Photo courtesy of Christina Hughes-Babb

Here is some perspective: In Charlottesville, Unite the Right cobbled together a few hundred white supremacists who left their Call of Duty games for a weekend to yell Nazi slogans they don’t understand and wave citronella tiki torches around like they were warding off mosquitos from their racist, pale skin. These people came from all over the country, and while they are certainly deplorable, their numbers should be encouraging.

This weekend, there were numerous rallies around the country to oppose the tiki tormenters. In Dallas alone, a crowd of 2,300 or so gathered at City Hall, armed with well-worded signs, to listen to speeches and promote acceptance. There was even a papier-mâché Donald Trump, complete with Nazi-saluting arm and stringy, combed-over rope hair.

The rally was as peaceful as it was sweaty, with numerous speakers from area advocacy groups, churches, and the greater Dallas community. Though it was difficult to hear over the buzzing of the helicopters ricocheting off of City Hall’s brutalist architecture, the numbers alone were a statement about where we stand as a country.

What wasn’t hard to hear was the consistent chanting of the crowd, “Tear them down,” throughout and in between the speakers, in reference to Dallas’ Confederate monuments.

The numerous and passionate protesters on Saturday stand directly at odds with Mayor Rawlings’ plans to create a task force to further study the Confederate monuments around Dallas, which could take months to make a decision and even longer to take action. Philip Kingston, East Dallas’ and Uptown’s own firebrand councilmember, has released resolution that demands that the City Council be allowed to vote on what to do with the monuments and let the task force decide what to do with the statues, should the vote decide to remove them.

The press release reads, “the Mayor decided instead to instigate a task force, which will deliberate for 90 days before taking a decision to the board of the Cultural Affairs Office. Only after that would it return to council, with the timing at the discretion of the Mayor.

The advocates are insisting their objectives are clear: Three months of a task force is not needed when elected representatives can take action in a matter of weeks. Their constituents have been addressing this issue to them, and this vote allows council to represent them.

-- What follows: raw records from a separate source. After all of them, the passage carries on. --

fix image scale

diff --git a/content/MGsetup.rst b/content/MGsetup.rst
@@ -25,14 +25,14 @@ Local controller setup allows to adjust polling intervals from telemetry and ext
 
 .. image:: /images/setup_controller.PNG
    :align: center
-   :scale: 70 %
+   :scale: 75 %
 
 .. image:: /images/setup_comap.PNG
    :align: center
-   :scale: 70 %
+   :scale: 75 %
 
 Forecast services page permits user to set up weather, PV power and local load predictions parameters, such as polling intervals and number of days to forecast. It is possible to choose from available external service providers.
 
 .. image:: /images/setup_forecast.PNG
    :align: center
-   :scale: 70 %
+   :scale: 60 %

Per the memo, the vote will decide whether or not to remove the statues, and a task force will be charged with deciding what to do with the removed structures.”

There will be a press conference at City Hall on Monday at noon making this announcement.

All over the country this weekend, there were response rallies. Texas A&M, who doesn’t have the best record when it comes to race relations, even canceled the Unite the Right rally that was planned for Sept. 11.

In Boston, the large anti-white supremacy rally got the attention of Donald Trump, who began the day calling the protesters “anti-police agitators” but ended the day applauding them for “speaking out against bigotry and hate.”  He also misspelled “heal” several times along the way.

So while the white supremacists bumbling around Charlottesville were scary and deadly, the decidedly more numerous responses should put a salve on some of   Charlottesville’s wounds.